EXERCISE DETAILS:
The answer must be an exact copy of the records, with no pictures in it.

PROVIDED ENTRIES:
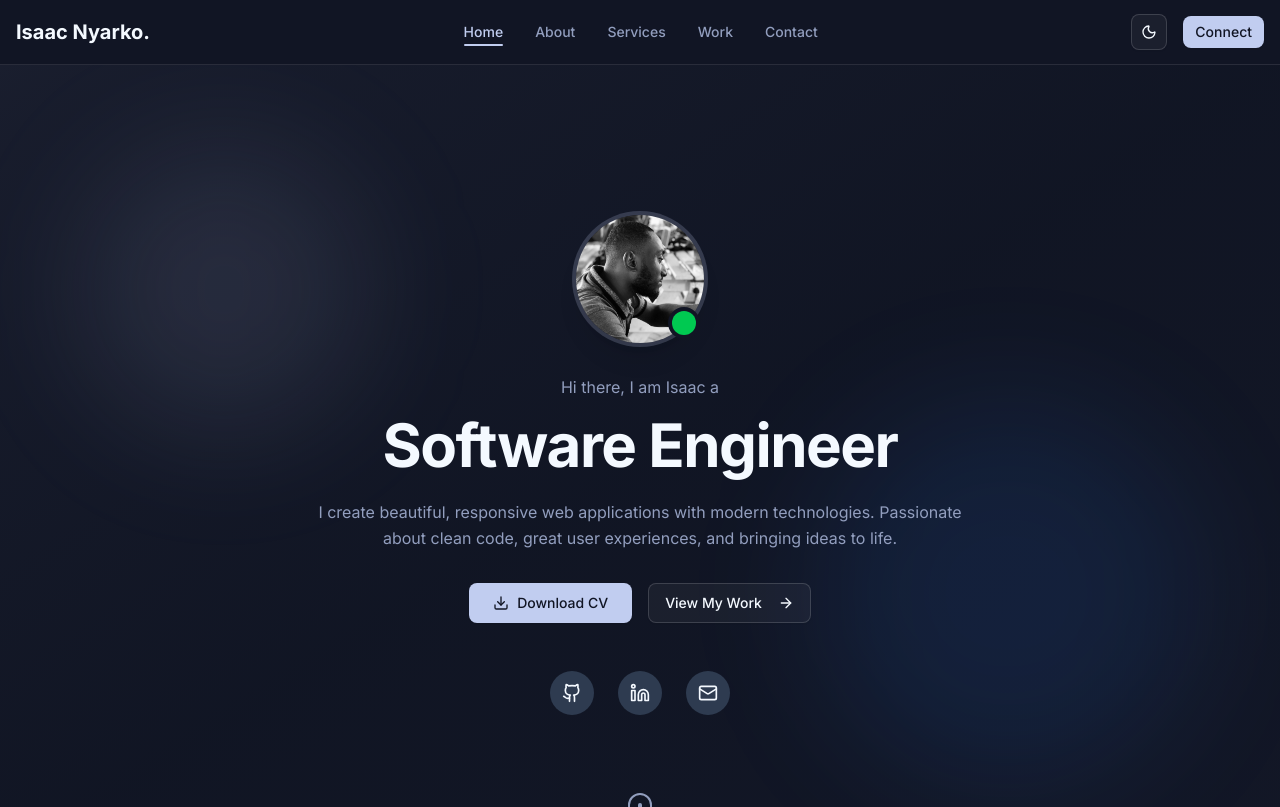
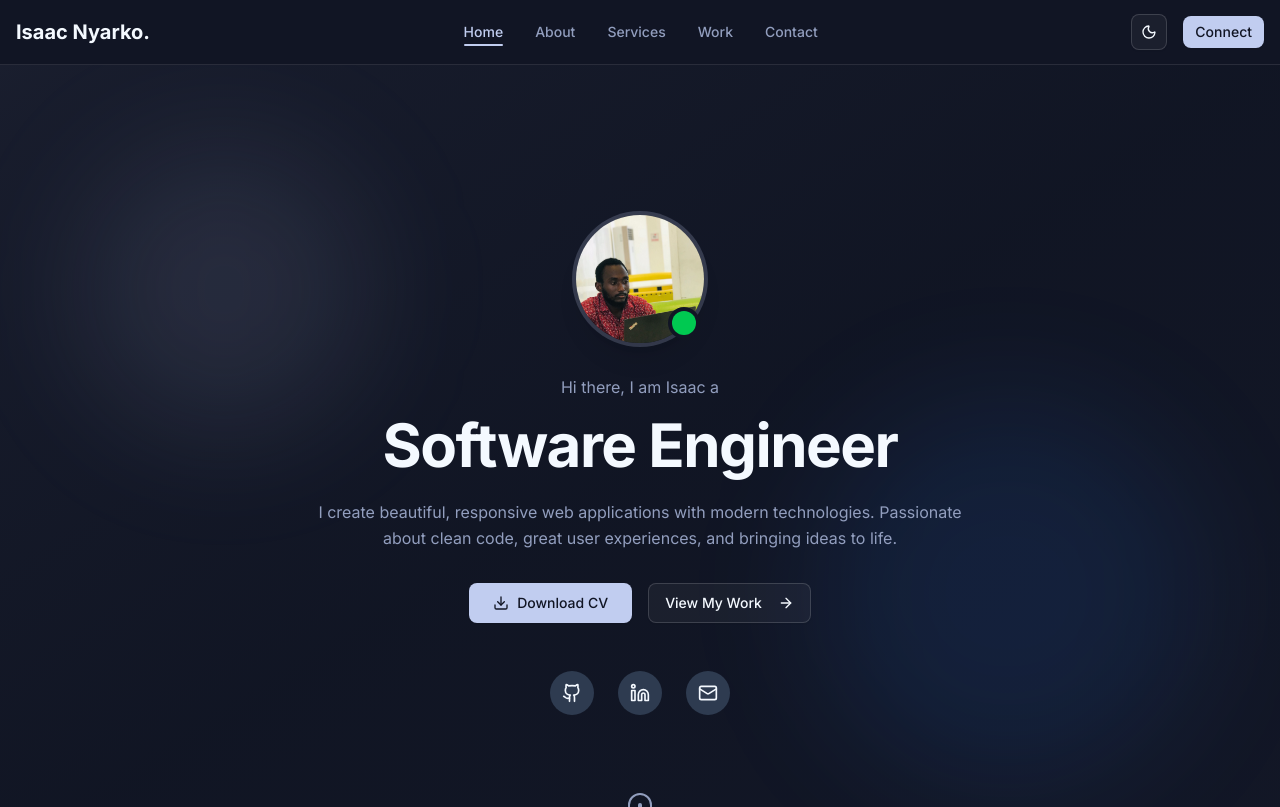
Before and after one commit to nyarko-i/portfolioProject, a Next.js app: page / in a window 1280 px wide. Shown: the top 807 px of the page. Built offline with nearby package versions, Linux system fonts and the light colour scheme.

Commit message:
profile picture change

```diff
--- a/components/hero.tsx
+++ b/components/hero.tsx
@@ -31,7 +31,7 @@ export default function Hero() {
           <div className="relative w-32 h-32 mx-auto mb-8">
             <div className="w-full h-full rounded-full overflow-hidden ring-4 ring-primary/20 shadow-xl hover:ring-primary/40 transition-all">
               <Image
-                src="/images/profile/profile.jpg"
+                src="/images/profile/Ikes.jpg"
                 alt="Isaac's profile"
                 width={128}
                 height={128}
```
Also changed, not shown: public/images/profile/Ikes.jpg (added).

OUTPUT OF THE EXERCISE:
Before and after one commit to nyarko-i/portfolioProject, a Next.js app: page / in a window 1280 px wide. Shown: the top 807 px of the page. Built offline with nearby package versions, Linux system fonts and the light colour scheme.

Commit message:
profile picture change

```diff
--- a/components/hero.tsx
+++ b/components/hero.tsx
@@ -31,7 +31,7 @@ export default function Hero() {
           <div className="relative w-32 h-32 mx-auto mb-8">
             <div className="w-full h-full rounded-full overflow-hidden ring-4 ring-primary/20 shadow-xl hover:ring-primary/40 transition-all">
               <Image
-                src="/images/profile/profile.jpg"
+                src="/images/profile/Ikes.jpg"
                 alt="Isaac's profile"
                 width={128}
                 height={128}
```
Also changed, not shown: public/images/profile/Ikes.jpg (added).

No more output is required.